The exploration of hierarchies inside male prisons is more than covered ground in cinema, from Brute Force, to Papillion to The Shawshank Redemption. But rarely is an entry as specific as West African filmmaker Philippe Lacôte’s Night of the Kings, which takes place inside the bowels of the infamous La MACA prison in Abidjan, Ivory Coast (or Côte d’Ivoire). While the film, both written and directed by Lacôte, is grounded in oral traditions that may seem exotic to certain viewers, the movie is really about the universal power of storytelling regardless of origin — and how it can be used as a way to survive. Though hampered by some shaky third-act choices, Night of the Kings is through and through an often immersive visual experience even as it unfolds almost like a filmed play.
When a young man (Koné Bakary, in his acting debut) is introduced into La MACA, he’s thrust into a dangerous and complicated world where the existentially and otherwise beaten-down guards pretty much let the prisoners run the show and they’re led by legacy prisoner Blackbeard (Steven Tientcheu). Blackbeard is on his way out, preparing to die by suicide to allow for a successor, but he’s not going out quietly. In a final power play to manipulate his lackeys and their latest charge, he dubs the young man “Roman” and, on the night of a red moon, the newcomer is forced to recount a story of his choosing or invention until sunrise if he wants to stay alive. (A partially real practice in La MACA.)
The scenes inside the prison maintain a strong sense of realism, even with a wacky Denis Lavant haunting the edges as La MACA’s sole white inmate. But when Roman takes flight into his story, a sort of fairytale about the Zama King, the notorious leader of the “microbe” gang that brought violence upon Abidjan and reviled by the inmates, Night of the Kings moves into the realm of fantasy. With Zama King’s story spanning decades and many harrowing tragedies including the death of his mother before his own eyes, up until the 2011 collapse of Ivorian president Laurent Gbagbo, the film throughout does it best at trying to find a captivating sense with it storytelling and balancing some other drama within the prison.
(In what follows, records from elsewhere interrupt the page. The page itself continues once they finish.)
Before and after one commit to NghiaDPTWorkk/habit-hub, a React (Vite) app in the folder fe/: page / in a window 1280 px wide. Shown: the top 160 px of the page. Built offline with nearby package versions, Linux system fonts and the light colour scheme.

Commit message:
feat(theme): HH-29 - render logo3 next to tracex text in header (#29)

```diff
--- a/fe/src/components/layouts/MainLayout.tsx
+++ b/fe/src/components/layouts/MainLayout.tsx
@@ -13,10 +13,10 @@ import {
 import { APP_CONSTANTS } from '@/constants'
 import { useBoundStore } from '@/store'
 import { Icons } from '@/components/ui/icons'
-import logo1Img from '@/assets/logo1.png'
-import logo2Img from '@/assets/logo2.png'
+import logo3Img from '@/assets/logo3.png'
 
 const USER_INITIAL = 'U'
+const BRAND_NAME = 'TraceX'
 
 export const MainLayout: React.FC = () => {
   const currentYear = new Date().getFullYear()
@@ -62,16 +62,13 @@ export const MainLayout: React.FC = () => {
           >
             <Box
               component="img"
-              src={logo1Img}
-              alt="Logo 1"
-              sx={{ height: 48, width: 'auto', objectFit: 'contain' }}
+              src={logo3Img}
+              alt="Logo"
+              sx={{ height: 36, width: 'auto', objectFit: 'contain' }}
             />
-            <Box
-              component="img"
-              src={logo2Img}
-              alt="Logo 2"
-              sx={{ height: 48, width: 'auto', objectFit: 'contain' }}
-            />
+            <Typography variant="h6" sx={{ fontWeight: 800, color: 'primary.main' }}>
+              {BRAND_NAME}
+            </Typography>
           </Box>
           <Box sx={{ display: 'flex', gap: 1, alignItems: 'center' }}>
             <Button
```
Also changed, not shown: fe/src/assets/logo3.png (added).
While La MACA was originally built to contain 1,500 prisoners, it’s reportedly packed with thousands more, and cinematographer Tobie Marier-Robitaille turns the environment into a kind of lush hothouse, with gleaming shadows of red from the moon casting an eerie glow over the inmates and beads of sweat illuminating off their skin; enlivened by oil lamps and flames that blend in with moments of song and dance that becomes intertwined with Zama King’s story.
Soon enough Lacôte moves the film from the theatricality of men letting the emotion of the moment overtake them to flashbacks of a Queen (Laetitia Ky) and her blind wizard Soni (Rasmané Ouédraogo). It’s here that some crude VFX work hops in and begins to break some of the spell of its storytelling performance as humans anthropomorphize and float in the air. Its when Night of the Kings is more locked into its realism that its really pumping, not feeling strained for something bigger. As it delivers allegories on the tumultuous history of the Ivory Coast through its stories, the film, with its meshing of childlike fantasy and the violent machismo, might not always hit the stride of its ambitions. Which doesn’t ever mean they aren’t admirable, because it’s when they do that the film finds its the engrossing potential of storytelling itself. An at times captivating hybrid of theatricality and the historical, Night of the Kings ultimately is a film that shines in its rich sense of place and in its celebration in the act of storytelling.
Night of the Kings screened at the 2020 Chicago International Film Festival. It has been acquired by Neon for U.S. distribution